§ What is expected: Leave out each picture. Repeat everything else in the records exactly.

◇ ◇ ◇ ◇

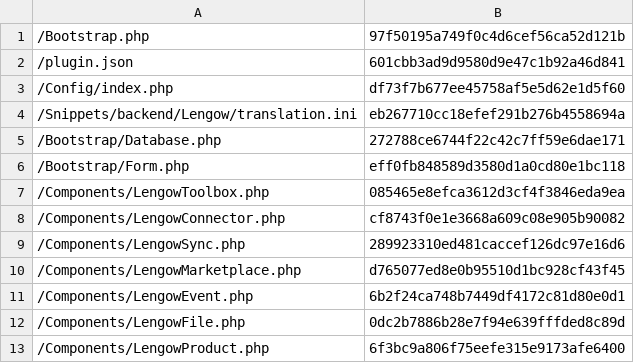
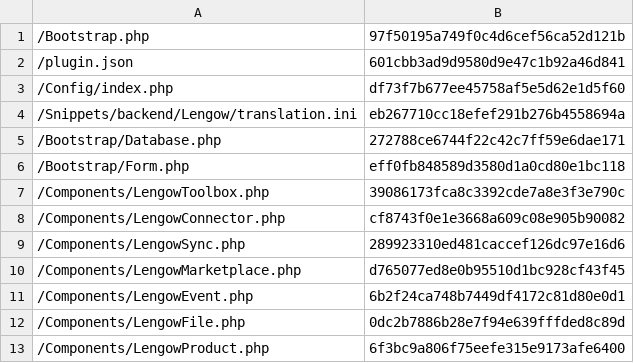
Before and after one commit to lengow/plugin-shopware, a CSV file: Toolbox/checkmd5.csv, drawn as a sheet; only a part is shown.

Commit message:
BugFix: Get customer name in toolbox order action

```diff
--- a/Toolbox/checkmd5.csv
+++ b/Toolbox/checkmd5.csv
@@ -6,3 +6,3 @@
 /Bootstrap/Form.php|eff0fb848589d3580d1a0cd80e1bc118
-/Components/LengowToolbox.php|085465e8efca3612d3cf4f3846eda9ea
+/Components/LengowToolbox.php|39086173fca8c3392cde7a8e3f3e790c
 /Components/LengowConnector.php|cf8743f0e1e3668a609c08e905b90082
```
Also changed, not shown: 1 other file.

◇ ◇ ◇ ◇

§ Written solution:
Before and after one commit to lengow/plugin-shopware, a CSV file: Toolbox/checkmd5.csv, drawn as a sheet; only a part is shown.

Commit message:
BugFix: Get customer name in toolbox order action

```diff
--- a/Toolbox/checkmd5.csv
+++ b/Toolbox/checkmd5.csv
@@ -6,3 +6,3 @@
 /Bootstrap/Form.php|eff0fb848589d3580d1a0cd80e1bc118
-/Components/LengowToolbox.php|085465e8efca3612d3cf4f3846eda9ea
+/Components/LengowToolbox.php|39086173fca8c3392cde7a8e3f3e790c
 /Components/LengowConnector.php|cf8743f0e1e3668a609c08e905b90082
```
Also changed, not shown: 1 other file.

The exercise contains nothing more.